  • Dusky-capped Flycatcher
  • Great Kiskadee
  • Green Honeycreeper
  • House Wren
  • Great Tinamou
  • Black Vulture
  • Turkey Vulture

Reptiles

  • Barred Ameiva
  • Basilisk
  • Cat-eyed Snake
  • Central American Smooth Gecko
  • Central American Whiptail
  • Common Anole
  • Dwarf Boa
  • Four-lined Ameiva
  • Golfo Dulce Anolis
  • Litter Skink
  • Mediterranean House Gecko
  • Tiger Rat Snake

Amphibians

  • Fitzinger’s Rain Frog
  • Marine Toad
  • Masked Smilisca
  • Milky Frog
  • Red-eyed Green Tree Frog
  • Rough-skinned Dirt Frog
  • Savage’s Thin-fingered Frog
  • Stejneger’s Dirt Frog
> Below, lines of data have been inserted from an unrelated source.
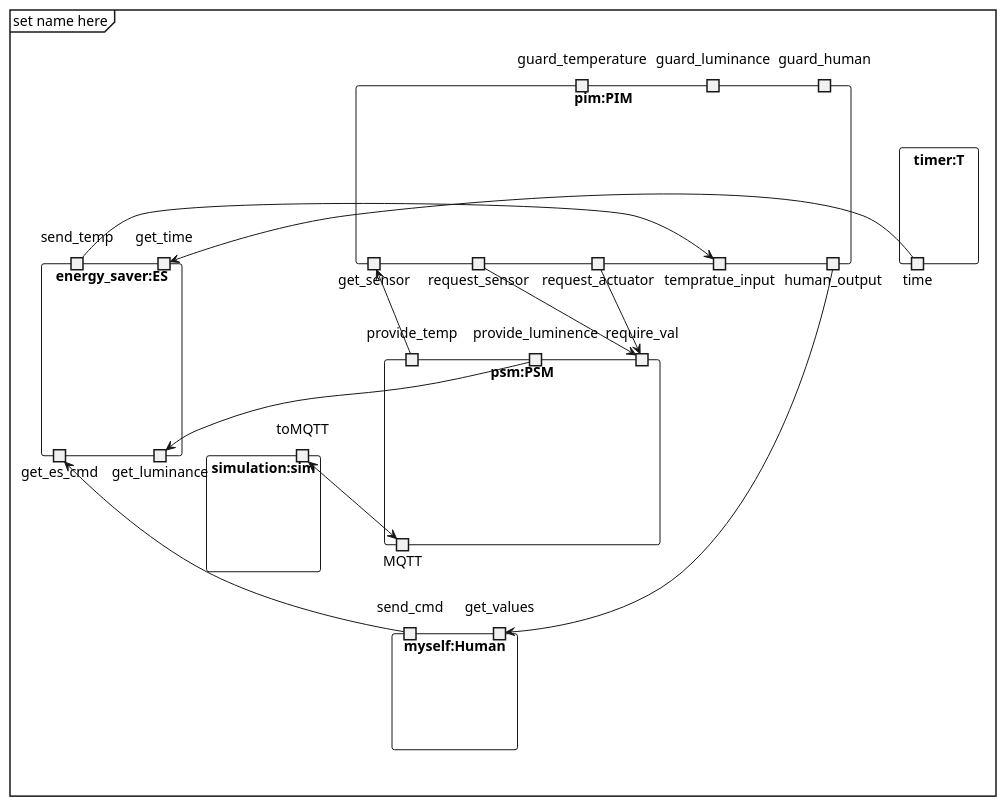
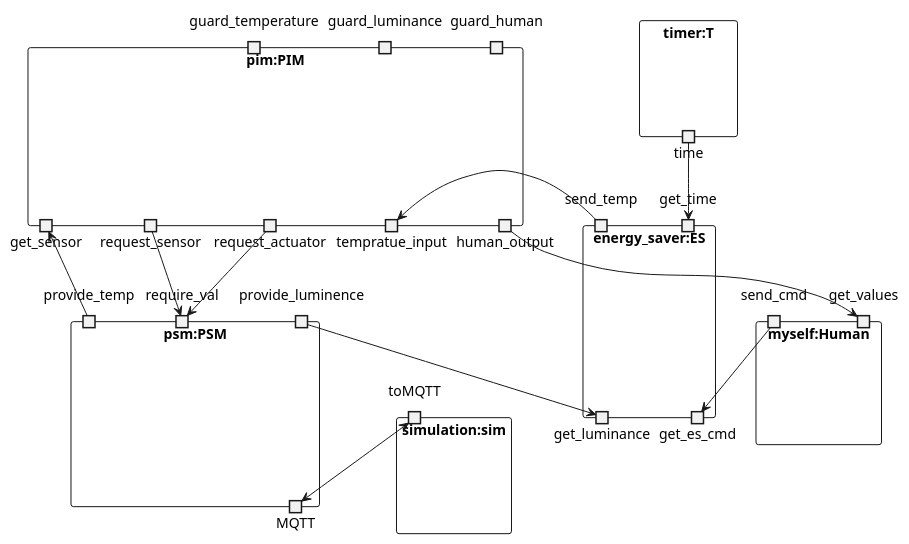
Before and after one commit to Tobhal/HIOF-Models-and-Digital-Twins: the diagram in Oblig1/architecture.plantuml, drawn with PlantUML. The commit also changed 4 other files, not shown here.

```diff
--- a/Oblig1/architecture.plantuml
+++ b/Oblig1/architecture.plantuml
@@ -1,66 +1,65 @@
 @startuml X3D2_MQTT_SIM
-mainframe set name here
 
 'HUMAN
 rectangle myself:Human {
     port send_cmd
     
     portin get_values
 }
 
 rectangle timer:T {
     portout time
 }
 
 'PIM
 rectangle pim:PIM {
     portout get_sensor
     portout request_sensor
     portout request_actuator
     portout tempratue_input
     portout human_output
 
     'guards
     port guard_temperature
     port guard_luminance
     port guard_human
 }
 
 'PSM
 rectangle psm:PSM {
     portin provide_temp
     portin provide_luminence
     portin require_val
     portin require_val
 
     portout MQTT
 }
 
 'SIM
 rectangle simulation:sim {
     port toMQTT
 }
 
 'energy saver
 rectangle energy_saver:ES {
     portin send_temp
     portin get_time
 
     portout get_es_cmd
     portout get_luminance
 }
  
 provide_temp --> get_sensor
 provide_luminence --> get_luminance
 
 send_cmd --> get_es_cmd
-send_temp -> tempratue_input
+send_temp ---> tempratue_input
  
 request_sensor --> require_val
 request_actuator --> require_val
 human_output -----> get_values
  
-time -> get_time
+time --> get_time
 
 toMQTT <--> MQTT
 @enduml
```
Butterflies

  • Adelpha heraclera
  • Anartia Fatima
  • Anartia jatrophae
  • Archaeoprepona demophon
  • Battus belus
  • Calycopis isobeon
  • Chlosyne theona
  • Consul fabius
  • Dryas iulia
  • Eueides aliphera
  • Eueides lybia
  • Glutophrissa drusilla
  • Heliconius erato
  • Heliconius hecale
  • Heliconius ismenius
  • Heliconius sapho
  • Heraclides cresphontes
  • Hermeuptychia hermes
  • Morpho helenor
  • Morpho Menelaus
  • Pareuptychia ocirrhoe
  • Parides erithalion
  • Pierella helvina
  • Philaethria dido
  • Phoebis sennae
  • Pyrgus oileus
  • Pyrisitia nise
  • Pyrrhogyra crameri

Plants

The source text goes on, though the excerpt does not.